Engine emissions standards will be the single biggest event shaping the power equipment industry for a decade. On the other hand, the changes will be painless and for most businesses, hardly noticed. Chair of Blue Sky Alliance, Gary Fooks, explains.
After a decade in planning, the government has released the details and a timetable for implementation of Non-Road Spark Ignition Engines and Equipment (NRSIEE) emissions standards (search for ‘Working towards a National Clean Air Agreement’ at www.environment.gov.au).
The bottom line is:
Everything remains subject to the Parliamentary process – so it is certainly not locked in. Use the USA EPA standards if you want to certify a product in Australia, but anything with US, EU, Canadian or CARB (California) certification will be allowed through customs.
• Fuel system evaporative standards thought for 2019 are not off the table, at least not until after the two year review when evaporative standards will be reconsidered.
• For importers, no averaging and banking allowances will be made. These are indirectly sanctioned by allowing any USA certification (products certified under USA ABT can be imported).
• A very low cost recovery charged on imports, likely to be under 40 cents per $100 landed cost.
The timetable through the halls of Canberra is complex, and a delay in any step will push back the process. In brief:
• Starting late January, there will be further consultation on cost recovery.
• Exposure draft of legislation – perhaps.
• Introduced to Parliament in the autumn session (Feb-Mar 2017).
• Bill goes to the Senate in Winter (May-June).
• Rules (regulations) tabled for 15 days (August).
• 6 months plus lag to allow for final shipments of non-compliant engines.
• To give industry certainty, ‘D –Day’ is announced as 1 July 2018.
• Importers and retailers will have another 12 months to sell off non-compliant products – that takes us to 1 July 2019. This is to put a practical cap on any excessive stockpiling.
By Gary Fooks

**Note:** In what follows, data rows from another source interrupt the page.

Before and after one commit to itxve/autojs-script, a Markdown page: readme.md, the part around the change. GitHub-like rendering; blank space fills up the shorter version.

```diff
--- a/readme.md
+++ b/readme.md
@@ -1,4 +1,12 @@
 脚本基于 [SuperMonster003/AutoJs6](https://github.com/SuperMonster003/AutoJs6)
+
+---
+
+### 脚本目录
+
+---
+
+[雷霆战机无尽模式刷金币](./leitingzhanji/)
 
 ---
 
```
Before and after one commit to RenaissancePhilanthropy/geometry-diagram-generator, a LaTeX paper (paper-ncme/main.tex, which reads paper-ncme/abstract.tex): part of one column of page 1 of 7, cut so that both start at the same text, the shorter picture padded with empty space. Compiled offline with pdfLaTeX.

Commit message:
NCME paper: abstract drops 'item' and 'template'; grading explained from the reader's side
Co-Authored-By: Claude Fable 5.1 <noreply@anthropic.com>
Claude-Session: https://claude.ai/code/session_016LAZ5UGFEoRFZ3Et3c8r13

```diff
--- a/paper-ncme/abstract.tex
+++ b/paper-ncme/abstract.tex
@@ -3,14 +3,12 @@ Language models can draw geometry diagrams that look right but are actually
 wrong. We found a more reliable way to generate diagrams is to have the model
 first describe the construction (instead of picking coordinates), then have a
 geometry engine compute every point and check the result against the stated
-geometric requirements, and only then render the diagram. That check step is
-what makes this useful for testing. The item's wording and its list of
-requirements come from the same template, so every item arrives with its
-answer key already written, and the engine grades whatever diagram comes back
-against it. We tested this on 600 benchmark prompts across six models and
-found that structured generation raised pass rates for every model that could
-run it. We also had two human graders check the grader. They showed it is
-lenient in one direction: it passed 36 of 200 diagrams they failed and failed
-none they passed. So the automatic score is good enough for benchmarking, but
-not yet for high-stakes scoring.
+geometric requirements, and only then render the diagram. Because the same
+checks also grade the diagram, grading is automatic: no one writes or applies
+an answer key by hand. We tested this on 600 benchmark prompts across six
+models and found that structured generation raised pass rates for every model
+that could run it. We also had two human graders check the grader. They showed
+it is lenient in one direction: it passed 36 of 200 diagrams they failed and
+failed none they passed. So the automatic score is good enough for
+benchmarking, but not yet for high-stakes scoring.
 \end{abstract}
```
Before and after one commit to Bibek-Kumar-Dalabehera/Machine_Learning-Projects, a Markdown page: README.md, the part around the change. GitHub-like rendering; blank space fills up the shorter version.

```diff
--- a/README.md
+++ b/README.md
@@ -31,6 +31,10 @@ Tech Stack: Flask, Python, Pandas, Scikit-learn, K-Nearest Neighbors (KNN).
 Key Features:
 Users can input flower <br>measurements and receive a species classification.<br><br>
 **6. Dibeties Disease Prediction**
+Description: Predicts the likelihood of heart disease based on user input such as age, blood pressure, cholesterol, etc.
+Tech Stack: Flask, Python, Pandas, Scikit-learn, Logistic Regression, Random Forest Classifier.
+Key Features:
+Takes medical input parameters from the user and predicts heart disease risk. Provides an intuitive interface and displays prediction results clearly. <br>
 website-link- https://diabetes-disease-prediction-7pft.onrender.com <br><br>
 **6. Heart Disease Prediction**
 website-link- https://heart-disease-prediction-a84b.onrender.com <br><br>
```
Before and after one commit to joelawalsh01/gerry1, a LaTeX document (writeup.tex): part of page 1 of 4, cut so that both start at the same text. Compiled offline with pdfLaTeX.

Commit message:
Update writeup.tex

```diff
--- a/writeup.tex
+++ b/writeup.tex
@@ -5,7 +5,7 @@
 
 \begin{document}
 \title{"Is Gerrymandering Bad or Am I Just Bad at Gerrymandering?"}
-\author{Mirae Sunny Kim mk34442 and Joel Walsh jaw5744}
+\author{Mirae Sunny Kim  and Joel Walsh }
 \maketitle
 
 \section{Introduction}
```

Gary Fooks is chair of the Blue Sky Alliance; a collaboration between the OPEA and the marine engine sector. Gary has been working on small engine emissions standards since 2005 and was announced as the Environment Minister’s Clean Air Champion in 2015.